Gertrude Gardner Inc. of Metairie, Louisiana led the industry with sales of $222 million for its fiscal year ended September 30, 1998. Indianapolis-based Gene B. Glick Company generated 1999 sales of $74 million, and New York City-based Time Equities Inc. placed fourth in the industry with 1998 sales of $28 million.
This segment of the real estate industry is small—worth an estimated $3.5 billion by the mid 1990s—primarily populated by individual owners of rental properties (generally houses). Large chains or companies are a relatively small presence, typically limited to regional influence. As an established, albeit minor, element of the larger real estate industry in the United States, establishments involved in this industry are influenced by the same economic and social factors that impact the largest real estate property management firms. The U.S. Census Bureau estimated some 9,000 establishments in this category in the early 1990s.

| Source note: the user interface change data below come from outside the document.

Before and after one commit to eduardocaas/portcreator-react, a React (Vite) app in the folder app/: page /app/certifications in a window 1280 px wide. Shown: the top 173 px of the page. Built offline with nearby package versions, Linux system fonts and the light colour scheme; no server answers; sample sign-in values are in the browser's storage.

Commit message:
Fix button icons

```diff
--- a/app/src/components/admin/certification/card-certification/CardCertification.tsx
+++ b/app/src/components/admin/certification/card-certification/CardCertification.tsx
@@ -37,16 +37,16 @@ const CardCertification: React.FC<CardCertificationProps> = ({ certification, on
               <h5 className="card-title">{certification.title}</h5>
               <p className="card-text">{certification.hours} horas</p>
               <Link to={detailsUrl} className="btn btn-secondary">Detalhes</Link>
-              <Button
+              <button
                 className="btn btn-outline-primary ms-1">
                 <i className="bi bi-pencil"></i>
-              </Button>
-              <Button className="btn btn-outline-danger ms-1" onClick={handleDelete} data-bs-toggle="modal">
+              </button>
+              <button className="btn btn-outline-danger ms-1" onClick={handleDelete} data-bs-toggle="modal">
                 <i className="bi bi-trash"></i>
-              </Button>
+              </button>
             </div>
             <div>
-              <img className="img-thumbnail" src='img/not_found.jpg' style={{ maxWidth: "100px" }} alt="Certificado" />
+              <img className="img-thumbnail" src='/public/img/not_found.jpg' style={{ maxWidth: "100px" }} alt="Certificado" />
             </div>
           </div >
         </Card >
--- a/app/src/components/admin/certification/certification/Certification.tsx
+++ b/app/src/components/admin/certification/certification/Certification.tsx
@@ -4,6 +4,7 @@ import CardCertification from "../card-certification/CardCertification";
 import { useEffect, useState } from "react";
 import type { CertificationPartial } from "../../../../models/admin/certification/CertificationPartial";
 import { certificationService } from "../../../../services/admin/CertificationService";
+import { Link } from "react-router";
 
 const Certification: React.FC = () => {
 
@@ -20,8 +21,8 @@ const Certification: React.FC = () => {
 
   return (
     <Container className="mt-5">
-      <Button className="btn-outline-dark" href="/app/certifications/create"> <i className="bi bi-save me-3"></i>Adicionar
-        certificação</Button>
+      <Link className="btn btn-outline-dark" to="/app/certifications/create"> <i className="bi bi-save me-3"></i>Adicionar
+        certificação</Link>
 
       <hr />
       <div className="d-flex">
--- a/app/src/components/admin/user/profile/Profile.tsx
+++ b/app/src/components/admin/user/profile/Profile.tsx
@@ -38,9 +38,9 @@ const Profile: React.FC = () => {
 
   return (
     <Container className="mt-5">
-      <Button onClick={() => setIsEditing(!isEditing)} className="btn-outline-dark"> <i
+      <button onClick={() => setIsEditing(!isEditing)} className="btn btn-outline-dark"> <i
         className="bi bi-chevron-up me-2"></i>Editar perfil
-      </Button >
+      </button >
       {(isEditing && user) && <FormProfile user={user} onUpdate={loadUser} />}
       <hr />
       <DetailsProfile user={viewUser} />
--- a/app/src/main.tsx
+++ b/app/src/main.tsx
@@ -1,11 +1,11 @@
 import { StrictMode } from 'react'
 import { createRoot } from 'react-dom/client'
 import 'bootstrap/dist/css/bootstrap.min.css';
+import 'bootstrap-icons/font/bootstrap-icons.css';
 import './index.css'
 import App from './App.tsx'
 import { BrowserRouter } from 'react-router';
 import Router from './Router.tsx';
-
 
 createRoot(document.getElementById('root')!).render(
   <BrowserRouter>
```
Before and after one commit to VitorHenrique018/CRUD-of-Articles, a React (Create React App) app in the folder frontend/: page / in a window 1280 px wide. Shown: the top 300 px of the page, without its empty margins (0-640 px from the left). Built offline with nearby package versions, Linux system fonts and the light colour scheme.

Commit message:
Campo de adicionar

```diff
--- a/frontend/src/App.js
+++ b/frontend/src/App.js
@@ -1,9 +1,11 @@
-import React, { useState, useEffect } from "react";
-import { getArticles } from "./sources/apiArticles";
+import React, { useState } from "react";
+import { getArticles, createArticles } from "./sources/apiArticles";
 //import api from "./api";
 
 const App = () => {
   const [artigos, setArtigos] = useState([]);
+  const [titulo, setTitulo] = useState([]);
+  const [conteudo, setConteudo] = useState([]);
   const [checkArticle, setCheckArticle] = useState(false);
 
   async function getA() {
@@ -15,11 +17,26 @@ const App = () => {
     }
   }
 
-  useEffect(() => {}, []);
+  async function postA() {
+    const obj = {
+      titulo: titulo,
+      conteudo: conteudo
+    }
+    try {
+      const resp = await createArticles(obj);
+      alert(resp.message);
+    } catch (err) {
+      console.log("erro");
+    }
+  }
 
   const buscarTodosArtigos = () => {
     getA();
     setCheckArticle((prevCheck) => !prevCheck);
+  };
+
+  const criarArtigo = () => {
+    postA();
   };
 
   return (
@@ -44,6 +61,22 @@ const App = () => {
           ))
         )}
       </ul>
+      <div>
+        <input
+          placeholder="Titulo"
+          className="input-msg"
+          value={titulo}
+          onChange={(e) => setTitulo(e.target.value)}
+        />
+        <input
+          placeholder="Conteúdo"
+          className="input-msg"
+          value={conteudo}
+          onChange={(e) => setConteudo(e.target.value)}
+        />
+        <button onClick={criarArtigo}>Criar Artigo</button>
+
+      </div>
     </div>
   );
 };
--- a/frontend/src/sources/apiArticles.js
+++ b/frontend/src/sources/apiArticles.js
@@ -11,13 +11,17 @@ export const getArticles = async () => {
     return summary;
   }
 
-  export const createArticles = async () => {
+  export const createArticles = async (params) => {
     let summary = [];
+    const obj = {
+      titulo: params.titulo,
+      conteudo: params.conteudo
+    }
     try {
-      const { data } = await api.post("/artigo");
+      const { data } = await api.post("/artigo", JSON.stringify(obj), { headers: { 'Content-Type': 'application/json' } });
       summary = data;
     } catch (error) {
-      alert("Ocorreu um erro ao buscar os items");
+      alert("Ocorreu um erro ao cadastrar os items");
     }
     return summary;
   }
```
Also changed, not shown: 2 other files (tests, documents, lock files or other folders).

As the U.S. economy surged, beginning in 1992 and continuing into the new millennium, rental properties in general became more appealing to small investors, both companies and individuals. Individual investors began to put more capital into investment properties even though federal tax changes in the late 1980s had limited deductions on investment property. Many of these individuals sought small properties in which to invest so that mortgages would be manageable or not necessary.
An example of a company that capitalized on this trend in the late 1990s is the Burnett Financial Group, headquartered in Edina, Illinois, near Chicago. Burnett was ranked as the country's fourth largest real estate brokerage in 1995. In early 1997, Burnett opened a subsidiary, Burnett Property Management, which had several functions. It handled traditional rental properties, particularly for small investors who did not want to perform all of the management functions such as screening tenants and making emergency repairs. It also provided property management services for people who were temporarily leaving the area or who had to move before they could sell their single-family residences.
DeNitto, Emily. "Eighties Redux? Invested Interest: Individual Investors Taste Past Glories in Newly Profitable Residential Market." Crain's New York Business, 13 January 1997.
Gendler, Neal. "Burnet Financial Group Announces Creation of Property Management Group." Star Tribune, 19 February 1997.
Infotrac Company Profiles, 19 February 2000. Available at http://web4.infotrac.galegroup.com .
"1996 Executive Summary; Real Estate Industry Forecasts; 1996 Landauer Real Estate Forecast." National Real Estate Investor, January 1996.
Segura, Joe. "Calif. Homeowners Complain about Commercial Devlopment." Knight-Ridder/Tribune Business News, 6 May 1997.
"The Residential Market; Real Estate Forecasts; 1996 Landauer Real Estate Forecasts." National Real Estate Investor, January 1996.
Tuinstra, Rachel. "Proposed Seal Beach, Calif., Development Builds Up Anger." Knight-Ridder/Tribune Business News, 19 December 1998.